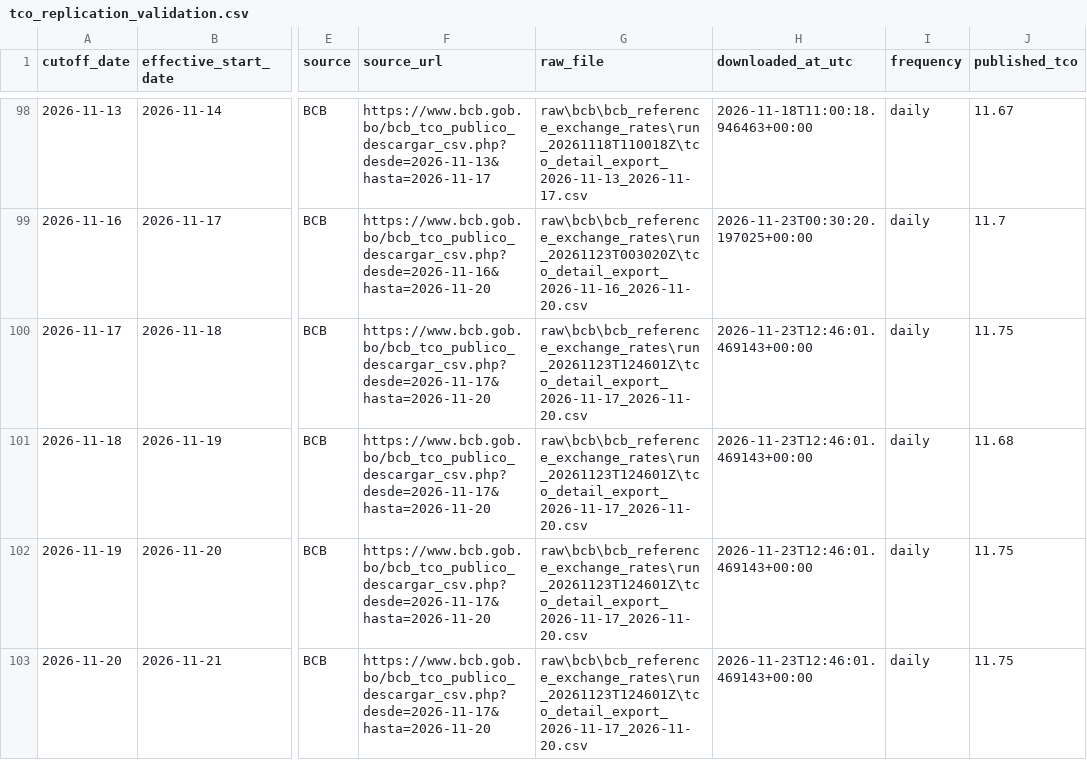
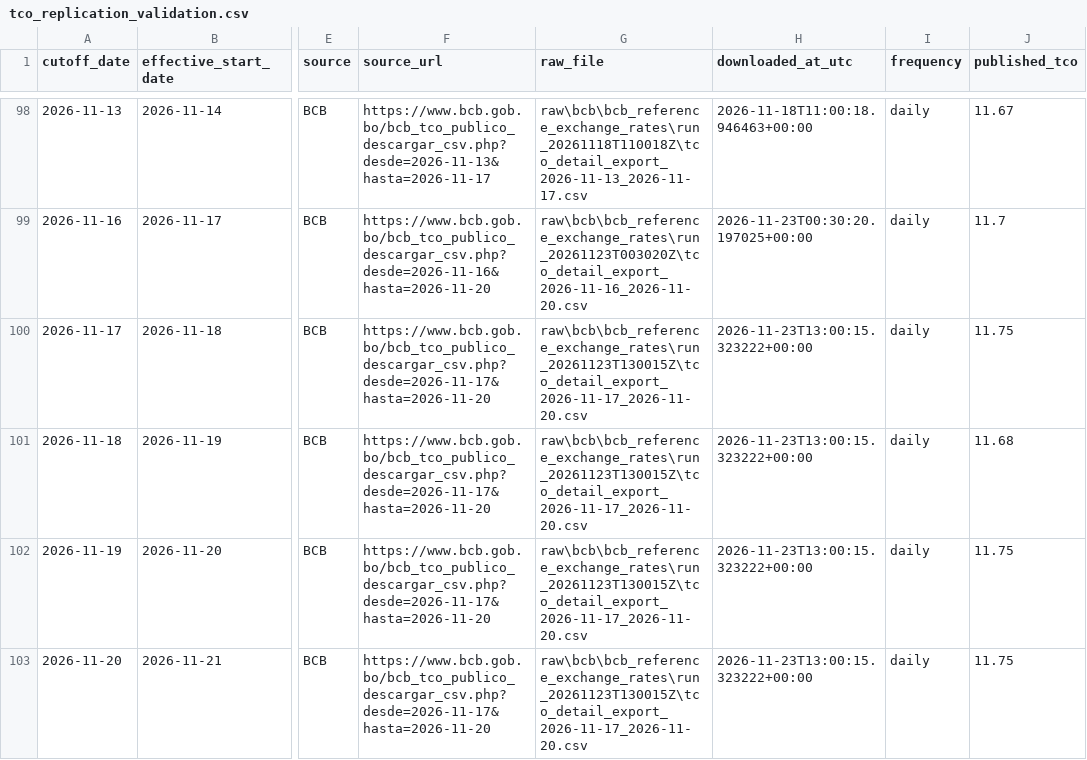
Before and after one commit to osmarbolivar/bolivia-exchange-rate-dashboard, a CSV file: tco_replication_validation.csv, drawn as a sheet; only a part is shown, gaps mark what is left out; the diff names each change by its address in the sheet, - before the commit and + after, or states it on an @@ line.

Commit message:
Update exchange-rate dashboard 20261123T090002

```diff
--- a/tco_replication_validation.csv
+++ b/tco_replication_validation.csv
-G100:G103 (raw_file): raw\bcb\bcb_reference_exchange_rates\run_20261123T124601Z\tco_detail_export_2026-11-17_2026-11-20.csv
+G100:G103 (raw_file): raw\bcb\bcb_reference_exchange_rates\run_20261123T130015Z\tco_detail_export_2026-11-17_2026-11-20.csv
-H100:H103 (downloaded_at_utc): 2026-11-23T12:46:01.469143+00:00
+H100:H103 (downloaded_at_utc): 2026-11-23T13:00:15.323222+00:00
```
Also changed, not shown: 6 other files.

§ **Work order**
What you give back must match the material word for word, with no images included.

§ **Response to the exercise**
Before and after one commit to osmarbolivar/bolivia-exchange-rate-dashboard, a CSV file: tco_replication_validation.csv, drawn as a sheet; only a part is shown, gaps mark what is left out; the diff names each change by its address in the sheet, - before the commit and + after, or states it on an @@ line.

Commit message:
Update exchange-rate dashboard 20261123T090002

```diff
--- a/tco_replication_validation.csv
+++ b/tco_replication_validation.csv
-G100:G103 (raw_file): raw\bcb\bcb_reference_exchange_rates\run_20261123T124601Z\tco_detail_export_2026-11-17_2026-11-20.csv
+G100:G103 (raw_file): raw\bcb\bcb_reference_exchange_rates\run_20261123T130015Z\tco_detail_export_2026-11-17_2026-11-20.csv
-H100:H103 (downloaded_at_utc): 2026-11-23T12:46:01.469143+00:00
+H100:H103 (downloaded_at_utc): 2026-11-23T13:00:15.323222+00:00
```
Also changed, not shown: 6 other files.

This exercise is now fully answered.